In one evaluation, inspectors wrote: “Knives and adult scissors were left on the kitchen counter accessible to children.” They went on to write that “cooking stoves were turned on and no adult was in the kitchen.”

The facility hired a new director last summer, who said she’s putting more rules and guidelines in place.

Safety and supervision are important, said Director Jennifer Flemings. “I’m training the staff about what we need to do to be a better place.”

Rancho Heritage School, San Bernardino County: 27 serious violations

In December 2013, an administrative judge ordered the facility to be placed on probation for three years because of multiple infractions.

In 2012, a 3-year-old was left alone on the playground. A good Samaritan brought the child to the facility office.

“He was scared, crying, and alone on a playground,” the judge wrote in his decision. “This should never happen to a child, and yet it occurred after a compliance conference about the importance of the facility maintaining constant visual supervision of the children in its care.”

The facility also allowed staff to work without proper background checks.

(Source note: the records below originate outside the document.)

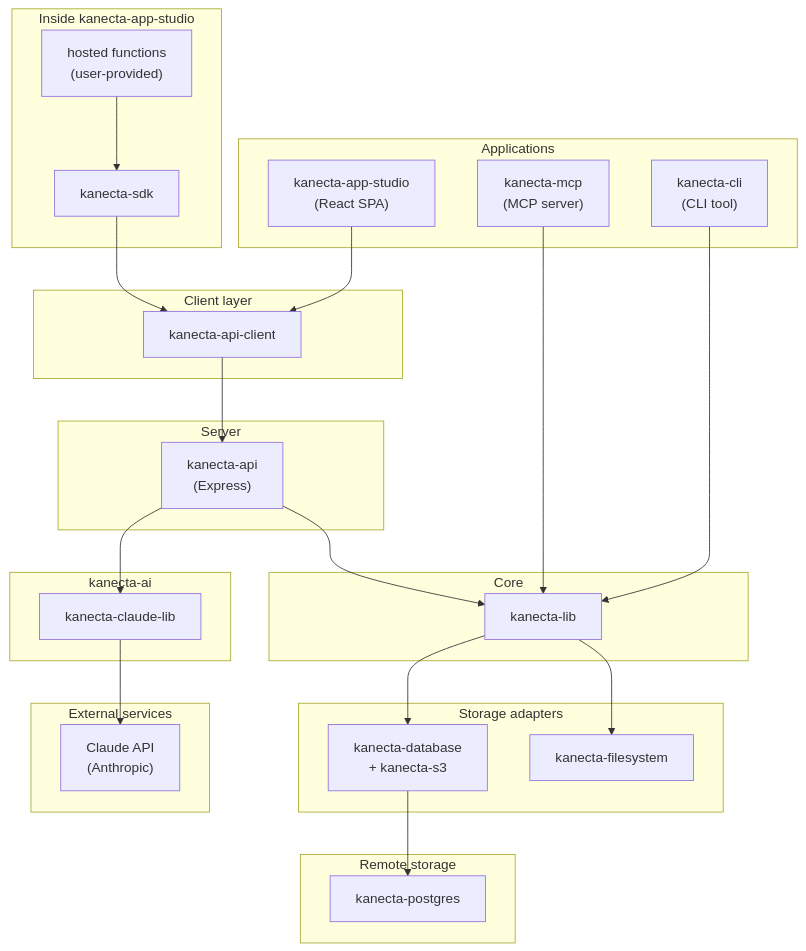
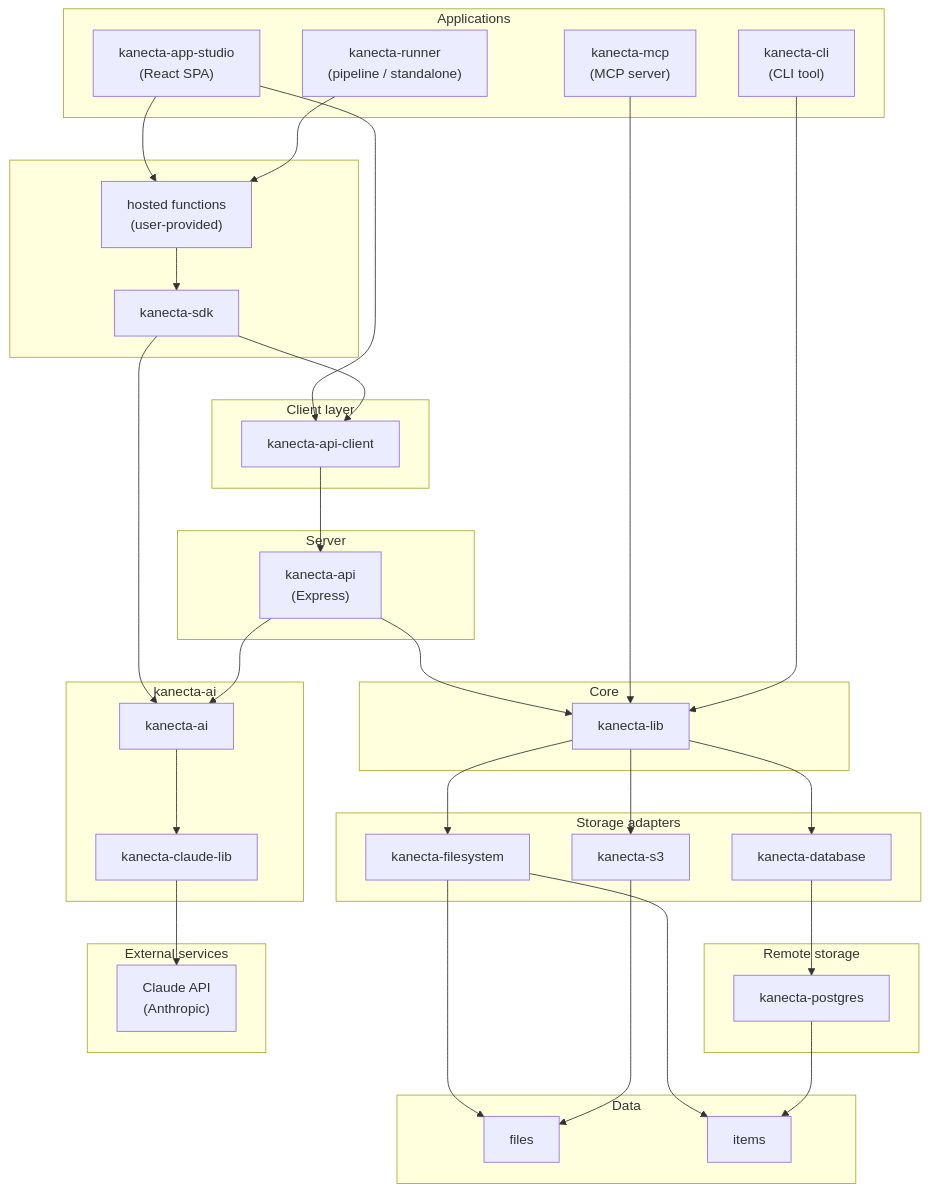
One commit to cloudsculptor/kanecta changed the diagram in kanecta-docs/architecture.adoc. Above: the diagram before and after it, drawn with Mermaid. The commit also changed other lines of this file, not shown here.

Commit message:
docs(architecture): refine diagram with kanecta-runner, AI links, and data flows
What changed:
- Fixed literal "\n" rendering in Mermaid node labels (use <br/> instead)
- Split kanecta-database and kanecta-s3 into independent storage adapters;
  only kanecta-database routes through kanecta-postgres
- Added kanecta-ai as an explicit node between kanecta-api and kanecta-claude-lib
- Added kanecta-runner application (pipeline/standalone function execution)
  alongside Studio, both feeding into hosted functions / kanecta-sdk
- Linked kanecta-sdk directly to kanecta-ai
- Linked Studio directly to hosted functions
- Added Data group (files, items) showing which storage adapters feed which
- Removed the "Inside kanecta-app-studio" subgraph label since it now also
  covers kanecta-runner

Why:
- Iterating the aspirational architecture diagram to accurately reflect
  planned package responsibilities and data flow before building them out

```diff
--- a/kanecta-docs/architecture.adoc
+++ b/kanecta-docs/architecture.adoc
@@ -9,58 +9,76 @@
 [mermaid]
 ....
 flowchart TB
     subgraph apps["Applications"]
-        Studio["kanecta-app-studio\n(React SPA)"]
-        MCP["kanecta-mcp\n(MCP server)"]
-        CLI["kanecta-cli\n(CLI tool)"]
+        Studio["kanecta-app-studio<br/>(React SPA)"]
+        MCP["kanecta-mcp<br/>(MCP server)"]
+        CLI["kanecta-cli<br/>(CLI tool)"]
+        Runner["kanecta-runner<br/>(pipeline / standalone)"]
     end
 
-    subgraph studio_internals["Inside kanecta-app-studio"]
-        Functions["hosted functions\n(user-provided)"]
+    subgraph studio_internals[" "]
+        Functions["hosted functions<br/>(user-provided)"]
         SDK["kanecta-sdk"]
         Functions --> SDK
     end
 
     subgraph clients["Client layer"]
         ApiClient["kanecta-api-client"]
     end
 
     subgraph server["Server"]
-        API["kanecta-api\n(Express)"]
+        API["kanecta-api<br/>(Express)"]
     end
 
     subgraph ai["kanecta-ai"]
+        AI["kanecta-ai"]
         ClaudeLib["kanecta-claude-lib"]
+        AI --> ClaudeLib
     end
 
     subgraph core["Core"]
         Lib["kanecta-lib"]
     end
 
     subgraph storage["Storage adapters"]
         FS["kanecta-filesystem"]
-        DB["kanecta-database\n+ kanecta-s3"]
+        DB["kanecta-database"]
+        S3["kanecta-s3"]
     end
 
     subgraph remote["Remote storage"]
         PG["kanecta-postgres"]
     end
 
+    subgraph data["Data"]
+        Files["files"]
+        Items["items"]
+    end
+
     subgraph external["External services"]
-        Claude["Claude API\n(Anthropic)"]
+        Claude["Claude API<br/>(Anthropic)"]
     end
 
     Studio --> ApiClient
+    Studio --> Functions
+    Runner --> Functions
     SDK --> ApiClient
+    SDK --> AI
     ApiClient --> API
     API --> Lib
-    API --> ClaudeLib
+    API --> AI
     ClaudeLib --> Claude
 
     MCP --> Lib
     CLI --> Lib
 
     Lib --> FS
     Lib --> DB
+    Lib --> S3
     DB --> PG
+
+    FS --> Files
+    FS --> Items
+    S3 --> Files
+    PG --> Items
 ....
```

The Department of Social Services sought to revoke the facility’s license, but the administrative judge put the facility on probation instead.

The school’s principal, Hal Hazegh, acknowledged that the child being left on the playground was a problem but said the child was never in danger. Since then, he said, the school has been rigorous about taking counts of children before they come in from the playground.

“We’ve operated for 14 years without a major incident,” Hazegh said. “We have a lot of very happy parents.”

St. Anne’s Early Learning Center, Los Angeles County: 25 serious violations

On multiple occasions, this facility failed to properly supervise children, according to inspection reports.

“A child was observed by a parent in the play yard by himself,” inspectors wrote in a 2011 report. “Staff did not know until parent alerted them.”

Previous reports describe incidents in which children “wandered away with no visual observation.”

Over the past few years, the Department of Social Services has directed the facility to improve staff training and bolster its systems for keeping track of children.

A reporter left multiple messages for the center’s director, but calls were not returned.

Katharine Mieszkowski

Katharine Mieszkowski is a senior reporter and producer for Reveal. She's also been a senior writer for Salon and Fast Company. Her work has appeared in The New York Times, Rolling Stone, Mother Jones, Slate and on NPR's "All Things Considered."

Her coverage has won national awards, including the Alfred I. duPont-Columbia University Award two years in a row, an Online News Association Award, a Webby Award and a Society of Environmental Journalists Award. Mieszkowski has a bachelor's degree from Yale University. She is based in Reveal's Emeryville, California, office.

Jennifer LaFleur

Jennifer LaFleur worked at The Center for Investigative Reporting until September, 2017. Jennifer LaFleur is senior editor for data journalism for Reveal. Previously, she was the director of computer-assisted reporting at ProPublica and has held similar roles at The Dallas Morning News, the San Jose Mercury News and the St. Louis Post-Dispatch. She was the first training director for Investigative Reporters and Editors. She has won awards for her coverage of disability, legal and open government issues. LaFleur is based in Reveal’s Emeryville, California, office.